** Opening Data for this task block **

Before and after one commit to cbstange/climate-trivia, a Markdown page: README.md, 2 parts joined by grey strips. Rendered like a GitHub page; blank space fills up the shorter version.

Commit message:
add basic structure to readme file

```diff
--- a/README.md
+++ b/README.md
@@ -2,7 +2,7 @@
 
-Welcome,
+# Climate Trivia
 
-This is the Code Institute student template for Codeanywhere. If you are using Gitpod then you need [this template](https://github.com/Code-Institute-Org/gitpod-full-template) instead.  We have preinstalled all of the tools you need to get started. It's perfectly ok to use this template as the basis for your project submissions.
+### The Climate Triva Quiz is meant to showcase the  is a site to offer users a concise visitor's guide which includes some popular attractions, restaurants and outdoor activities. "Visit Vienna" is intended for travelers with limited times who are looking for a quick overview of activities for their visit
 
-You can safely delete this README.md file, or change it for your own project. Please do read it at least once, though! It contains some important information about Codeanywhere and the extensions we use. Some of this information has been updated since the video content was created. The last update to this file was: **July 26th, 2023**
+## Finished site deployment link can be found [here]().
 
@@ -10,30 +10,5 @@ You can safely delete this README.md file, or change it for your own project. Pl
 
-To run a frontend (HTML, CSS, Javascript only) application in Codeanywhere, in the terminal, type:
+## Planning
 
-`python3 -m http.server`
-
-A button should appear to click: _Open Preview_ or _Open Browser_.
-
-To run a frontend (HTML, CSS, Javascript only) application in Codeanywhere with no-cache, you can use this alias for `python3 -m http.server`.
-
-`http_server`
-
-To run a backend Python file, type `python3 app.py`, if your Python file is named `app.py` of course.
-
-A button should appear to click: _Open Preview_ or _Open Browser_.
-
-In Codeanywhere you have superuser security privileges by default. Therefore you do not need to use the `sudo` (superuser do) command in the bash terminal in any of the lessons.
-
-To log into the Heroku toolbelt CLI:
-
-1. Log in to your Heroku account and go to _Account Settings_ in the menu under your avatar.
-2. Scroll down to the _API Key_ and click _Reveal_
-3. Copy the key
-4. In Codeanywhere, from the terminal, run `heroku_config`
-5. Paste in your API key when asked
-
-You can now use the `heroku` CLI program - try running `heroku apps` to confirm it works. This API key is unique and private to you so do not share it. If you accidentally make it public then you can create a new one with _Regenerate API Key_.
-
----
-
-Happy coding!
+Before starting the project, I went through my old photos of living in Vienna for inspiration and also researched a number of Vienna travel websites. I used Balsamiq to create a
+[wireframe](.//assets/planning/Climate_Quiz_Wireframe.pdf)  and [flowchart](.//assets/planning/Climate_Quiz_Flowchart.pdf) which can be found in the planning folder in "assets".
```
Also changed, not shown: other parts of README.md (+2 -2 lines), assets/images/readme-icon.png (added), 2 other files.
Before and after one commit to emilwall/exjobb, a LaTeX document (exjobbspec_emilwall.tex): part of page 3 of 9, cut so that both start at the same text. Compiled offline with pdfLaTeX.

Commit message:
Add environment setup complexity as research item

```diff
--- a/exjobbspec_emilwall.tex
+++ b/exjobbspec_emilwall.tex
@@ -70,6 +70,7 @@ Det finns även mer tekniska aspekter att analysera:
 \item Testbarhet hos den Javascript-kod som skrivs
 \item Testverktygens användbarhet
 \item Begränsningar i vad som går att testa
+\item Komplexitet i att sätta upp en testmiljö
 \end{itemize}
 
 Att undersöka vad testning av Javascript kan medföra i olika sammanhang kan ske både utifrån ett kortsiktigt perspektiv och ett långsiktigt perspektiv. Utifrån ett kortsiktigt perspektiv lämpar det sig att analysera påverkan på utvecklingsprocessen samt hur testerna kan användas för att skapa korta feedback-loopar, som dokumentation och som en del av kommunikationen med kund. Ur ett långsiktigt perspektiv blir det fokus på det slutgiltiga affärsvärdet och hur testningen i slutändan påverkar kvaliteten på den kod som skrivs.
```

** Closing Data for this task block **

With "project" as the string to look for, count the matching lines in the entries above and report only the number.

4